**Records supplied**
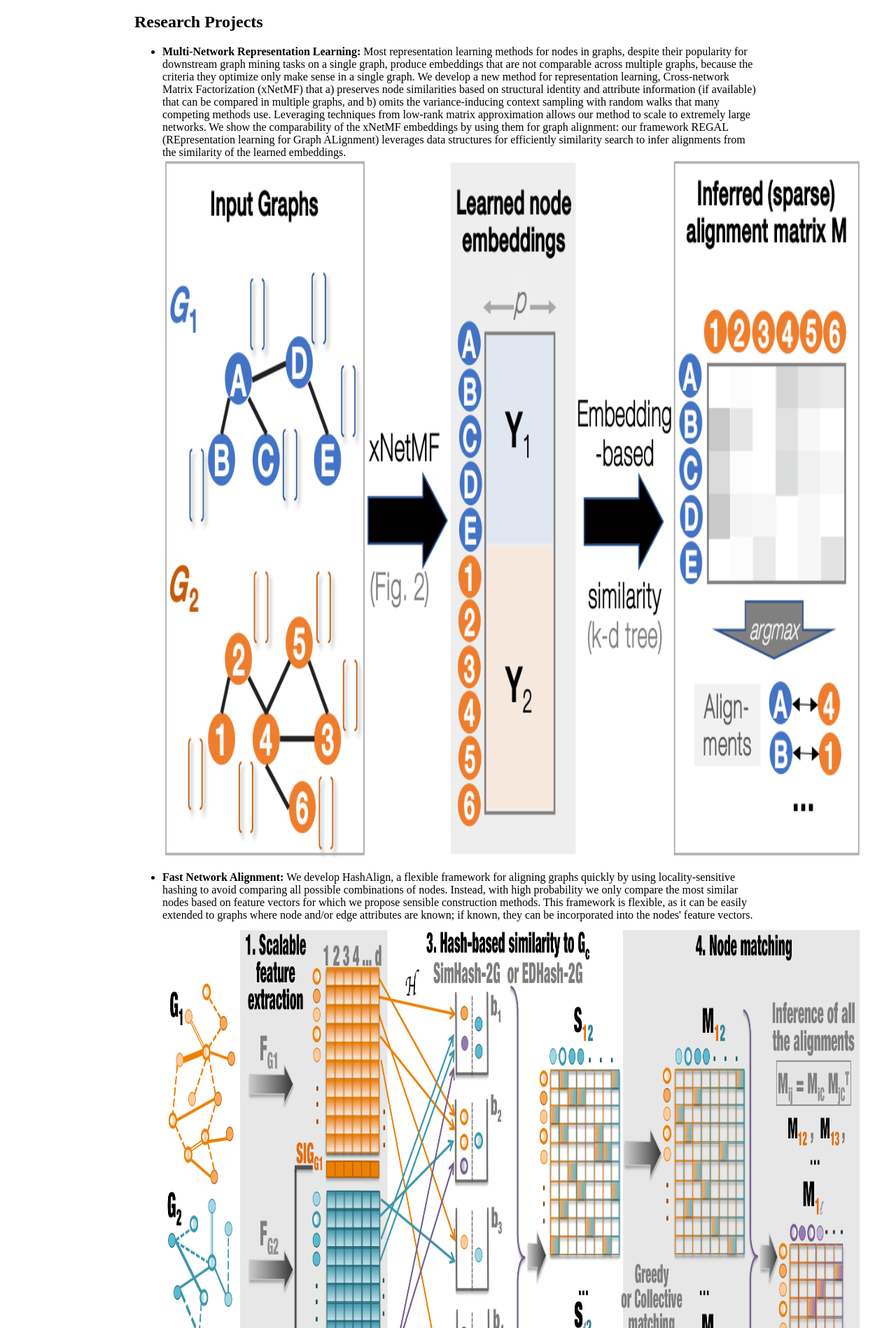
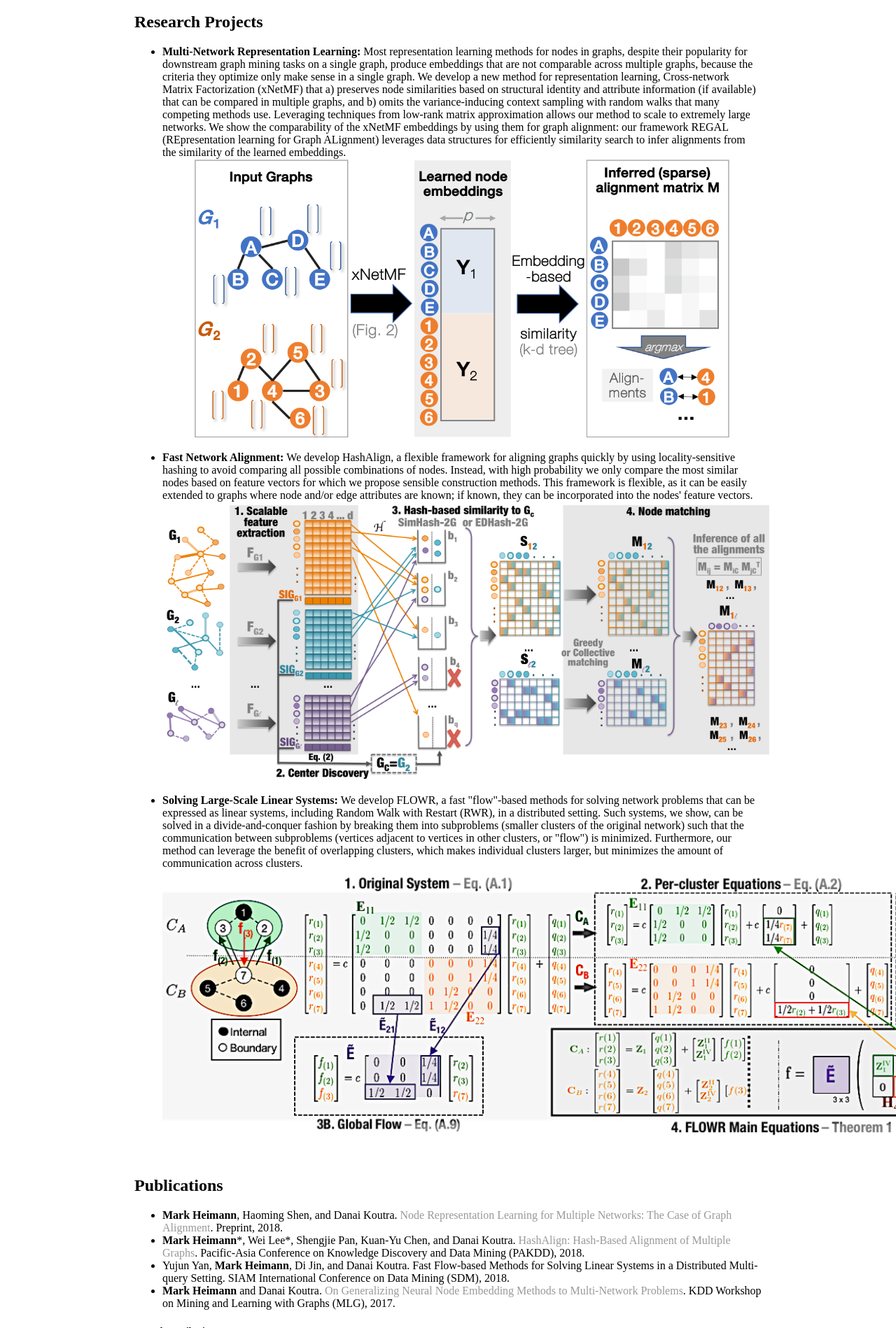
Before and after one commit to markheimann/markheimann.github.io, a Jekyll site: the page built from index.html, in a window 1280 px wide. Shown: the part 559-2457 px from the top of the page at 70% size. Built offline with Jekyll 4.4.1, drawn with Linux system fonts in a browser that asks for light colours.

Commit message:
change figure size

```diff
--- a/css/main.css
+++ b/css/main.css
@@ -51,8 +51,8 @@ ul.posts li {
 }
 
 .project_figs {
-    width: 1000px;
-    height: 1000px;
+    width: auto;
+    height: 400px;
     /*text-align: right;*/
     display: block;
     margin: 0 auto;
```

**What is being asked**
None of the pictures should be reproduced; all other material above must be set down exactly.

**Reply to the task**
Before and after one commit to markheimann/markheimann.github.io, a Jekyll site: the page built from index.html, in a window 1280 px wide. Shown: the part 559-2457 px from the top of the page at 70% size. Built offline with Jekyll 4.4.1, drawn with Linux system fonts in a browser that asks for light colours.

Commit message:
change figure size

```diff
--- a/css/main.css
+++ b/css/main.css
@@ -51,8 +51,8 @@ ul.posts li {
 }
 
 .project_figs {
-    width: 1000px;
-    height: 1000px;
+    width: auto;
+    height: 400px;
     /*text-align: right;*/
     display: block;
     margin: 0 auto;
```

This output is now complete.